Exercise material:
****************************************

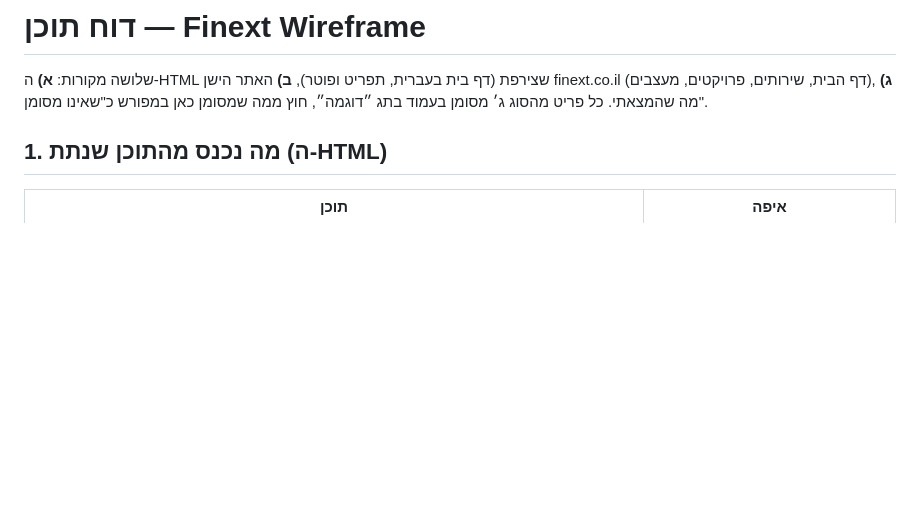
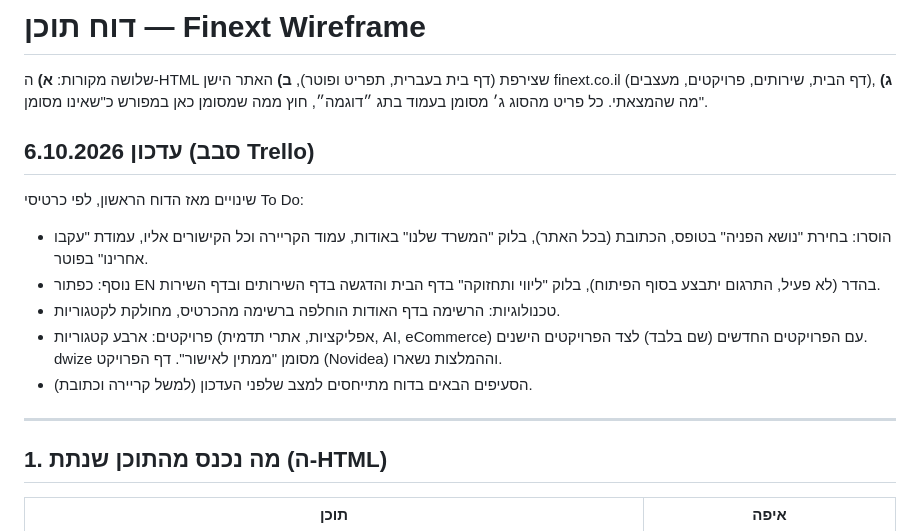
Before and after one commit to dev-finext/finext-website, a Markdown page: CONTENT-REPORT.md, the part around the change. Rendered like a GitHub page; blank space fills up the shorter version.

Commit message:
Update content report for the Trello round
Co-Authored-By: Claude Sonnet 5.5 <noreply@anthropic.com>

```diff
--- a/CONTENT-REPORT.md
+++ b/CONTENT-REPORT.md
@@ -1,6 +1,17 @@
 # דוח תוכן — Finext Wireframe
 
 שלושה מקורות: **א)** ה-HTML שצירפת (דף בית בעברית, תפריט ופוטר), **ב)** האתר הישן finext.co.il (דף הבית, שירותים, פרויקטים, מעצבים), **ג)** מה שהמצאתי. כל פריט מהסוג ג׳ מסומן בעמוד בתג ״דוגמה״, חוץ ממה שמסומן כאן במפורש כ"שאינו מסומן".
+
+## עדכון 6.10.2026 (סבב Trello)
+
+שינויים מאז הדוח הראשון, לפי כרטיסי To Do:
+- הוסרו: בחירת "נושא הפניה" בטופס, הכתובת (בכל האתר), בלוק "המשרד שלנו" באודות, עמוד הקריירה וכל הקישורים אליו, עמודת "עקבו אחרינו" בפוטר.
+- נוסף: כפתור EN בהדר (לא פעיל, התרגום יתבצע בסוף הפיתוח), בלוק "ליווי ותחזוקה" בדף הבית והדגשה בדף השירותים ובדף השירות.
+- טכנולוגיות: הרשימה בדף האודות הוחלפה ברשימה מהכרטיס, מחולקת לקטגוריות.
+- פרויקטים: ארבע קטגוריות (אפליקציות, אתרי תדמית, AI, eCommerce) עם הפרויקטים החדשים (שם בלבד) לצד הפרויקטים הישנים. dwize מסומן "ממתין לאישור". דף הפרויקט (Novidea) וההמלצות נשארו.
+- הסעיפים הבאים בדוח מתייחסים למצב שלפני העדכון (למשל קריירה וכתובת).
+
+---
 
 ## 1. מה נכנס מהתוכן שנתת (ה-HTML)
 
```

****************************************

What the task requires:
Pick out and copy the lines of the material that include the word "Trello".

Task result:
Update content report for the Trello round
+## עדכון 6.10.2026 (סבב Trello)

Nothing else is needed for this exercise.